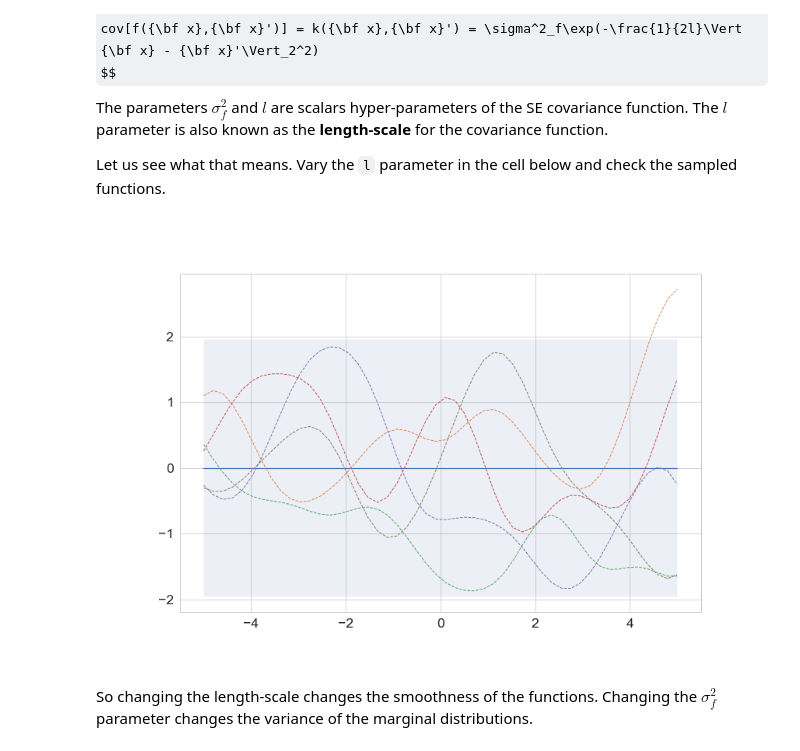
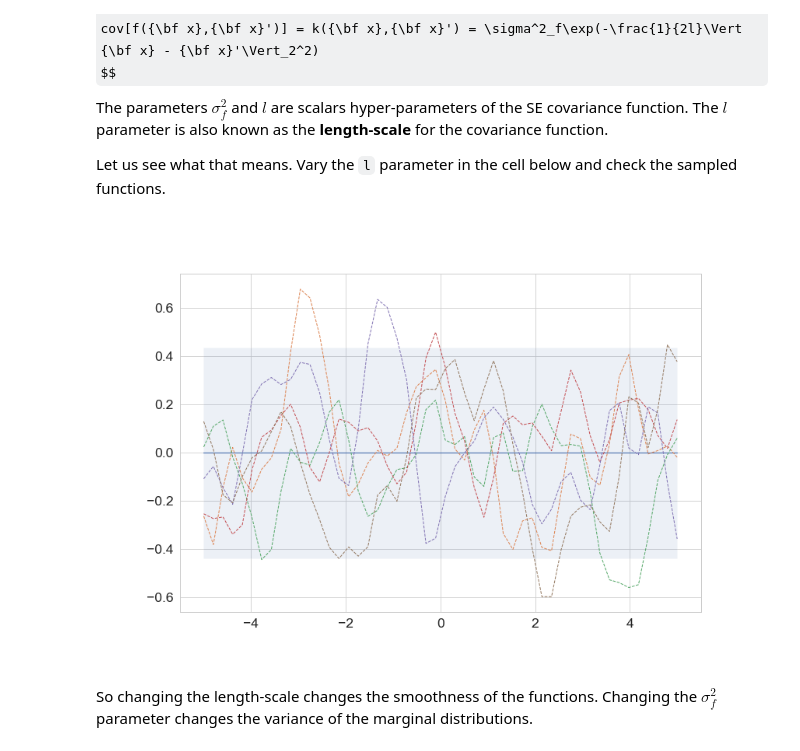
Before and after one commit to ubdsgroup/mladvanced-notebooks, a Jupyter notebook: GaussianProcesses.ipynb, the cells around one changed output. Drawn from its saved outputs; the diff is of its cells as text; code cells hidden in the pictures; some formulas as TeX source.

```diff
--- a/GaussianProcesses.ipynb
+++ b/GaussianProcesses.ipynb
@@ -169,14 +169,14 @@ Let us see what that means. Vary the `l` parameter in the cell below and check t
 # %%
 fig = plt.figure(figsize=(12,8))
 means = np.zeros(X.shape) # assuming a zero mean-function
-covmat = SE(X,X,l=1,sigma2f=1)
+covmat = SE(X,X,l=0.1,sigma2f=0.05)
 # Draw few samples from the prior
 samples = np.random.multivariate_normal(means.ravel(),covmat, 5)
 
 # Plot GP mean, confidence interval and samples
 plot_gp(means, covmat, X, samples=samples,legend=False)
 # %% [output]
-[figure, old version]
+[figure, new version]
 # %% [markdown]
 So changing the length-scale changes the smoothness of the functions. Changing the $\sigma_f^2$ parameter changes the variance of the marginal distributions.
 # %% [markdown]
```
Also changed, not shown: parts of 16 cells of this notebook.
───
WHAT IS NEEDED:
Any picture in the data is to be skipped, while each line is returned exactly as written.

TASK OUTPUT:
Before and after one commit to ubdsgroup/mladvanced-notebooks, a Jupyter notebook: GaussianProcesses.ipynb, the cells around one changed output. Drawn from its saved outputs; the diff is of its cells as text; code cells hidden in the pictures; some formulas as TeX source.

```diff
--- a/GaussianProcesses.ipynb
+++ b/GaussianProcesses.ipynb
@@ -169,14 +169,14 @@ Let us see what that means. Vary the `l` parameter in the cell below and check t
 # %%
 fig = plt.figure(figsize=(12,8))
 means = np.zeros(X.shape) # assuming a zero mean-function
-covmat = SE(X,X,l=1,sigma2f=1)
+covmat = SE(X,X,l=0.1,sigma2f=0.05)
 # Draw few samples from the prior
 samples = np.random.multivariate_normal(means.ravel(),covmat, 5)
 
 # Plot GP mean, confidence interval and samples
 plot_gp(means, covmat, X, samples=samples,legend=False)
 # %% [output]
-[figure, old version]
+[figure, new version]
 # %% [markdown]
 So changing the length-scale changes the smoothness of the functions. Changing the $\sigma_f^2$ parameter changes the variance of the marginal distributions.
 # %% [markdown]
```
Also changed, not shown: parts of 16 cells of this notebook.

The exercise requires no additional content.